Please repeat all the entries. Nothing may differ.
━━━ Data in this exercise
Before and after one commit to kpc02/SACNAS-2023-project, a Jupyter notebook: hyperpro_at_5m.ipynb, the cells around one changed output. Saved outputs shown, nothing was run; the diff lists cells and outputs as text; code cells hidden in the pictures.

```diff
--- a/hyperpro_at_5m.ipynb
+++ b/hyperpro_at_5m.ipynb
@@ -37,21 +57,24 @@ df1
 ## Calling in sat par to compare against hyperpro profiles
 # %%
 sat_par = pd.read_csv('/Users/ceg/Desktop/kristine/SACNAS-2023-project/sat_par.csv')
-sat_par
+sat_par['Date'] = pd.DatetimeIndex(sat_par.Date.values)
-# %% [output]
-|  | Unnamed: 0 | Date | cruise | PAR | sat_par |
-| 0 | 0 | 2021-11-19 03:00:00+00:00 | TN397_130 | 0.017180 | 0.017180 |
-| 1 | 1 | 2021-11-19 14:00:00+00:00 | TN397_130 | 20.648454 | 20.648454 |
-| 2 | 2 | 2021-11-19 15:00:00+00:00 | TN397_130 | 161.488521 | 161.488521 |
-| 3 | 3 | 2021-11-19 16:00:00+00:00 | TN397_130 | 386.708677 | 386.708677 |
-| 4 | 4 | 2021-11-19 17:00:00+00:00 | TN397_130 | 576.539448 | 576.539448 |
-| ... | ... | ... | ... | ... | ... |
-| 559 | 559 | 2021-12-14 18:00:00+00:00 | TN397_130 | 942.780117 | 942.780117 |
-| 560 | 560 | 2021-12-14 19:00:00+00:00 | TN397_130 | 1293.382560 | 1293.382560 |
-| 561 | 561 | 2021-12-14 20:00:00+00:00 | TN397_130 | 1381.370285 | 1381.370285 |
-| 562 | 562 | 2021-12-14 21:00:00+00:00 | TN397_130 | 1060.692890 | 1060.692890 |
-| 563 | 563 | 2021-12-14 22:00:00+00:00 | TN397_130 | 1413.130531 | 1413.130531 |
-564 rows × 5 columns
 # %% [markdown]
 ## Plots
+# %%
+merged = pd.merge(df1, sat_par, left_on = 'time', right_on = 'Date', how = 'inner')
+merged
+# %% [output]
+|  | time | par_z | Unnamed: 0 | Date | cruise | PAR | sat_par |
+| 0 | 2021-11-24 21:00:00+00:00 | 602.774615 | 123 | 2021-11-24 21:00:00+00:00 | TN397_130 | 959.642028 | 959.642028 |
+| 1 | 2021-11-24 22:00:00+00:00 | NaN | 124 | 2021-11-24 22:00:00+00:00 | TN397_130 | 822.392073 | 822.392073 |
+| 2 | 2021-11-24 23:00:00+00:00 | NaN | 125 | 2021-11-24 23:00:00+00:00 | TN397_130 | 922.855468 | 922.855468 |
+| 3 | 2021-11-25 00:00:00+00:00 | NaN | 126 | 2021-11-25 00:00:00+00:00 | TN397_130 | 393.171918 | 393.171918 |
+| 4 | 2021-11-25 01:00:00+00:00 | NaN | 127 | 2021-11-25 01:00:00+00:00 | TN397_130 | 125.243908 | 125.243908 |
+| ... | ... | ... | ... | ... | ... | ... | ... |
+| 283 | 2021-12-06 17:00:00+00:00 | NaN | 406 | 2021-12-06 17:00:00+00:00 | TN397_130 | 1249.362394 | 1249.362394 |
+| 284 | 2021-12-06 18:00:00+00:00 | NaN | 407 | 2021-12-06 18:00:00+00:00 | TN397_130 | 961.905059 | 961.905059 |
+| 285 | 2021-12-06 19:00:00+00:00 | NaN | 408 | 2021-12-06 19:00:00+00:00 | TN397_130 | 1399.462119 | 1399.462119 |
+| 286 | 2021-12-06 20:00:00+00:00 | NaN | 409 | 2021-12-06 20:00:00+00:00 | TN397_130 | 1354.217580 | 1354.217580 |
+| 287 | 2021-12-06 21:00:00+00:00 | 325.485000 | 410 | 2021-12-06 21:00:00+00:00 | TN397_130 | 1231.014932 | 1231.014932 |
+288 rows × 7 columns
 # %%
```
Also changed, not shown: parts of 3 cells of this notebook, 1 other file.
━━━━━━
**Solution for this problem**
Before and after one commit to kpc02/SACNAS-2023-project, a Jupyter notebook: hyperpro_at_5m.ipynb, the cells around one changed output. Saved outputs shown, nothing was run; the diff lists cells and outputs as text; code cells hidden in the pictures.

```diff
--- a/hyperpro_at_5m.ipynb
+++ b/hyperpro_at_5m.ipynb
@@ -37,21 +57,24 @@ df1
 ## Calling in sat par to compare against hyperpro profiles
 # %%
 sat_par = pd.read_csv('/Users/ceg/Desktop/kristine/SACNAS-2023-project/sat_par.csv')
-sat_par
+sat_par['Date'] = pd.DatetimeIndex(sat_par.Date.values)
-# %% [output]
-|  | Unnamed: 0 | Date | cruise | PAR | sat_par |
-| 0 | 0 | 2021-11-19 03:00:00+00:00 | TN397_130 | 0.017180 | 0.017180 |
-| 1 | 1 | 2021-11-19 14:00:00+00:00 | TN397_130 | 20.648454 | 20.648454 |
-| 2 | 2 | 2021-11-19 15:00:00+00:00 | TN397_130 | 161.488521 | 161.488521 |
-| 3 | 3 | 2021-11-19 16:00:00+00:00 | TN397_130 | 386.708677 | 386.708677 |
-| 4 | 4 | 2021-11-19 17:00:00+00:00 | TN397_130 | 576.539448 | 576.539448 |
-| ... | ... | ... | ... | ... | ... |
-| 559 | 559 | 2021-12-14 18:00:00+00:00 | TN397_130 | 942.780117 | 942.780117 |
-| 560 | 560 | 2021-12-14 19:00:00+00:00 | TN397_130 | 1293.382560 | 1293.382560 |
-| 561 | 561 | 2021-12-14 20:00:00+00:00 | TN397_130 | 1381.370285 | 1381.370285 |
-| 562 | 562 | 2021-12-14 21:00:00+00:00 | TN397_130 | 1060.692890 | 1060.692890 |
-| 563 | 563 | 2021-12-14 22:00:00+00:00 | TN397_130 | 1413.130531 | 1413.130531 |
-564 rows × 5 columns
 # %% [markdown]
 ## Plots
+# %%
+merged = pd.merge(df1, sat_par, left_on = 'time', right_on = 'Date', how = 'inner')
+merged
+# %% [output]
+|  | time | par_z | Unnamed: 0 | Date | cruise | PAR | sat_par |
+| 0 | 2021-11-24 21:00:00+00:00 | 602.774615 | 123 | 2021-11-24 21:00:00+00:00 | TN397_130 | 959.642028 | 959.642028 |
+| 1 | 2021-11-24 22:00:00+00:00 | NaN | 124 | 2021-11-24 22:00:00+00:00 | TN397_130 | 822.392073 | 822.392073 |
+| 2 | 2021-11-24 23:00:00+00:00 | NaN | 125 | 2021-11-24 23:00:00+00:00 | TN397_130 | 922.855468 | 922.855468 |
+| 3 | 2021-11-25 00:00:00+00:00 | NaN | 126 | 2021-11-25 00:00:00+00:00 | TN397_130 | 393.171918 | 393.171918 |
+| 4 | 2021-11-25 01:00:00+00:00 | NaN | 127 | 2021-11-25 01:00:00+00:00 | TN397_130 | 125.243908 | 125.243908 |
+| ... | ... | ... | ... | ... | ... | ... | ... |
+| 283 | 2021-12-06 17:00:00+00:00 | NaN | 406 | 2021-12-06 17:00:00+00:00 | TN397_130 | 1249.362394 | 1249.362394 |
+| 284 | 2021-12-06 18:00:00+00:00 | NaN | 407 | 2021-12-06 18:00:00+00:00 | TN397_130 | 961.905059 | 961.905059 |
+| 285 | 2021-12-06 19:00:00+00:00 | NaN | 408 | 2021-12-06 19:00:00+00:00 | TN397_130 | 1399.462119 | 1399.462119 |
+| 286 | 2021-12-06 20:00:00+00:00 | NaN | 409 | 2021-12-06 20:00:00+00:00 | TN397_130 | 1354.217580 | 1354.217580 |
+| 287 | 2021-12-06 21:00:00+00:00 | 325.485000 | 410 | 2021-12-06 21:00:00+00:00 | TN397_130 | 1231.014932 | 1231.014932 |
+288 rows × 7 columns
 # %%
```
Also changed, not shown: parts of 3 cells of this notebook, 1 other file.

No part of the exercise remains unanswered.